■ **Material for the task**
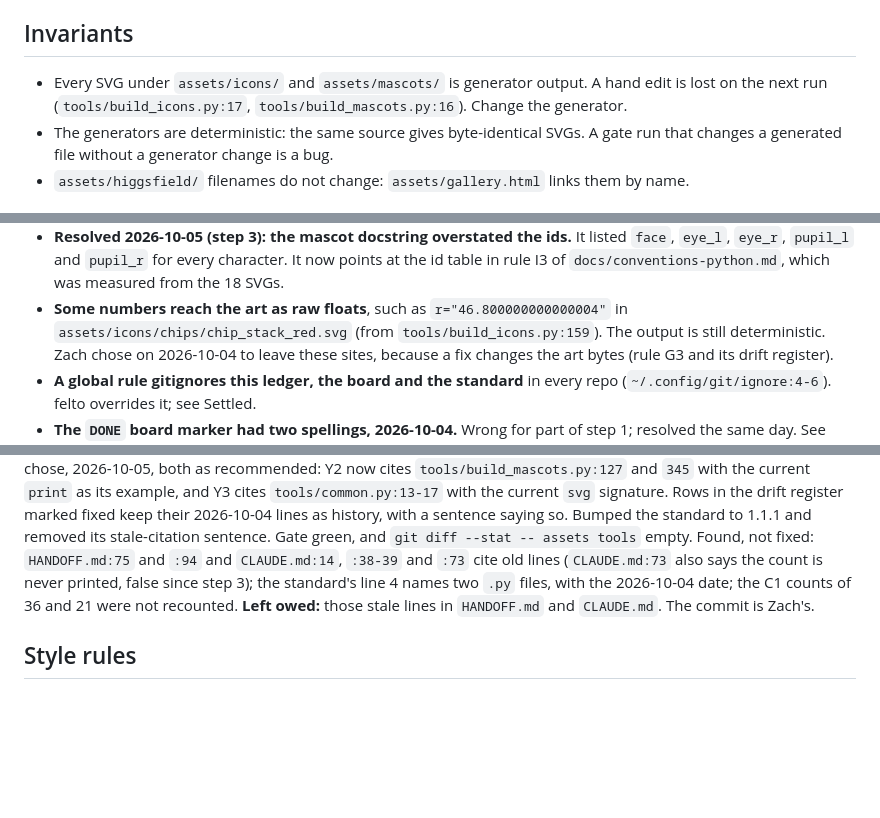
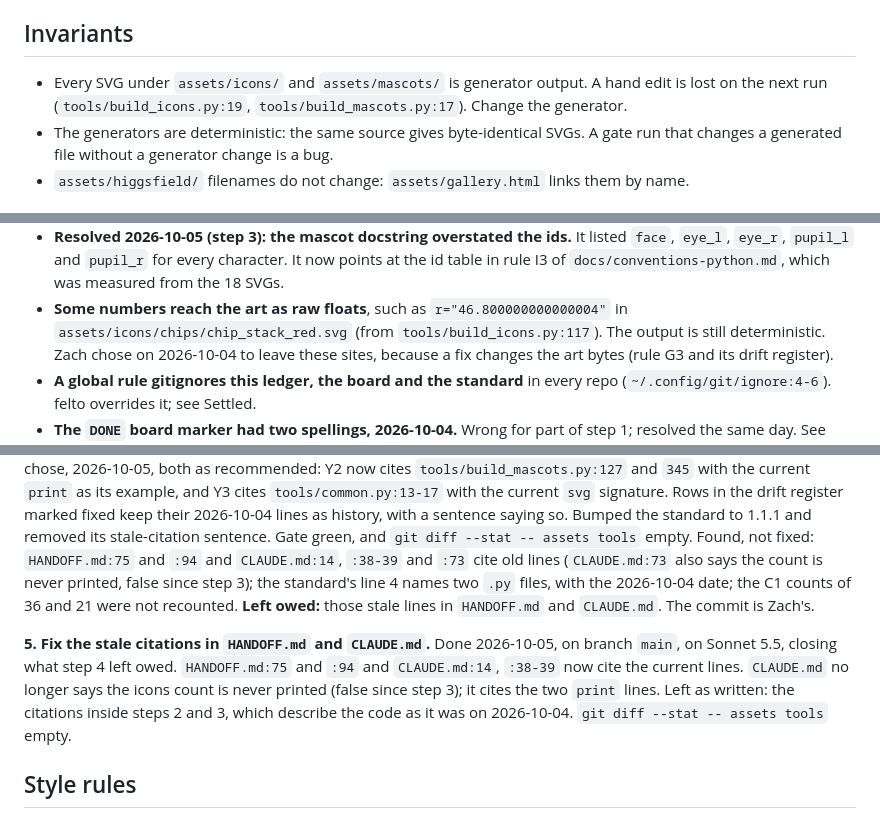
Before and after one commit to zach-short/felto, a Markdown page: HANDOFF.md, 3 parts joined by grey strips. Drawn GitHub-style; blank space fills up the shorter version.

Commit message:
fix stale line citations in handoff and claude.md

```diff
--- a/HANDOFF.md
+++ b/HANDOFF.md
@@ -72,7 +72,7 @@ Zach chose to check the tool before aligning, at GATE 0.
 ## Invariants
 
 - Every SVG under `assets/icons/` and `assets/mascots/` is generator output. A hand edit is lost
-  on the next run (`tools/build_icons.py:17`, `tools/build_mascots.py:16`). Change the generator.
+  on the next run (`tools/build_icons.py:19`, `tools/build_mascots.py:17`). Change the generator.
 - The generators are deterministic: the same source gives byte-identical SVGs. A gate run that
   changes a generated file without a generator change is a bug.
 - `assets/higgsfield/` filenames do not change: `assets/gallery.html` links them by name.
@@ -91,7 +91,7 @@ Zach chose to check the tool before aligning, at GATE 0.
   `eye_l`, `eye_r`, `pupil_l` and `pupil_r` for every character. It now points at the id table
   in rule I3 of `docs/conventions-python.md`, which was measured from the 18 SVGs.
 - **Some numbers reach the art as raw floats**, such as `r="46.800000000000004"` in
-  `assets/icons/chips/chip_stack_red.svg` (from `tools/build_icons.py:159`). The output is still
+  `assets/icons/chips/chip_stack_red.svg` (from `tools/build_icons.py:117`). The output is still
   deterministic. Zach chose on 2026-10-04 to leave these sites, because a fix changes the art
   bytes (rule G3 and its drift register).
 - **A global rule gitignores this ledger, the board and the standard** in every repo
@@ -179,6 +179,12 @@ never printed, false since step 3); the standard's line 4 names two `.py` files,
 2026-10-04 date; the C1 counts of 36 and 21 were not recounted. **Left owed:** those stale lines
 in `HANDOFF.md` and `CLAUDE.md`. The commit is Zach's.
 
+**5. Fix the stale citations in `HANDOFF.md` and `CLAUDE.md`.** Done 2026-10-05, on branch
+`main`, on Sonnet 5.5, closing what step 4 left owed. `HANDOFF.md:75` and `:94` and `CLAUDE.md:14`,
+`:38-39` now cite the current lines. `CLAUDE.md` no longer says the icons count is never printed
+(false since step 3); it cites the two `print` lines. Left as written: the citations inside steps
+2 and 3, which describe the code as it was on 2026-10-04. `git diff --stat -- assets tools` empty.
+
 ## Style rules
 
 Python follows `docs/conventions-python.md` (written in step 2, 2026-10-04). Read it in full
```
Also changed, not shown: CLAUDE.md (+9 -9 lines).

■ **Exercise description**
Retype every entry above exactly and, please, skip the pictures.

■ **Worked solution**
Before and after one commit to zach-short/felto, a Markdown page: HANDOFF.md, 3 parts joined by grey strips. Drawn GitHub-style; blank space fills up the shorter version.

Commit message:
fix stale line citations in handoff and claude.md

```diff
--- a/HANDOFF.md
+++ b/HANDOFF.md
@@ -72,7 +72,7 @@ Zach chose to check the tool before aligning, at GATE 0.
 ## Invariants
 
 - Every SVG under `assets/icons/` and `assets/mascots/` is generator output. A hand edit is lost
-  on the next run (`tools/build_icons.py:17`, `tools/build_mascots.py:16`). Change the generator.
+  on the next run (`tools/build_icons.py:19`, `tools/build_mascots.py:17`). Change the generator.
 - The generators are deterministic: the same source gives byte-identical SVGs. A gate run that
   changes a generated file without a generator change is a bug.
 - `assets/higgsfield/` filenames do not change: `assets/gallery.html` links them by name.
@@ -91,7 +91,7 @@ Zach chose to check the tool before aligning, at GATE 0.
   `eye_l`, `eye_r`, `pupil_l` and `pupil_r` for every character. It now points at the id table
   in rule I3 of `docs/conventions-python.md`, which was measured from the 18 SVGs.
 - **Some numbers reach the art as raw floats**, such as `r="46.800000000000004"` in
-  `assets/icons/chips/chip_stack_red.svg` (from `tools/build_icons.py:159`). The output is still
+  `assets/icons/chips/chip_stack_red.svg` (from `tools/build_icons.py:117`). The output is still
   deterministic. Zach chose on 2026-10-04 to leave these sites, because a fix changes the art
   bytes (rule G3 and its drift register).
 - **A global rule gitignores this ledger, the board and the standard** in every repo
@@ -179,6 +179,12 @@ never printed, false since step 3); the standard's line 4 names two `.py` files,
 2026-10-04 date; the C1 counts of 36 and 21 were not recounted. **Left owed:** those stale lines
 in `HANDOFF.md` and `CLAUDE.md`. The commit is Zach's.
 
+**5. Fix the stale citations in `HANDOFF.md` and `CLAUDE.md`.** Done 2026-10-05, on branch
+`main`, on Sonnet 5.5, closing what step 4 left owed. `HANDOFF.md:75` and `:94` and `CLAUDE.md:14`,
+`:38-39` now cite the current lines. `CLAUDE.md` no longer says the icons count is never printed
+(false since step 3); it cites the two `print` lines. Left as written: the citations inside steps
+2 and 3, which describe the code as it was on 2026-10-04. `git diff --stat -- assets tools` empty.
+
 ## Style rules
 
 Python follows `docs/conventions-python.md` (written in step 2, 2026-10-04). Read it in full
```
Also changed, not shown: CLAUDE.md (+9 -9 lines).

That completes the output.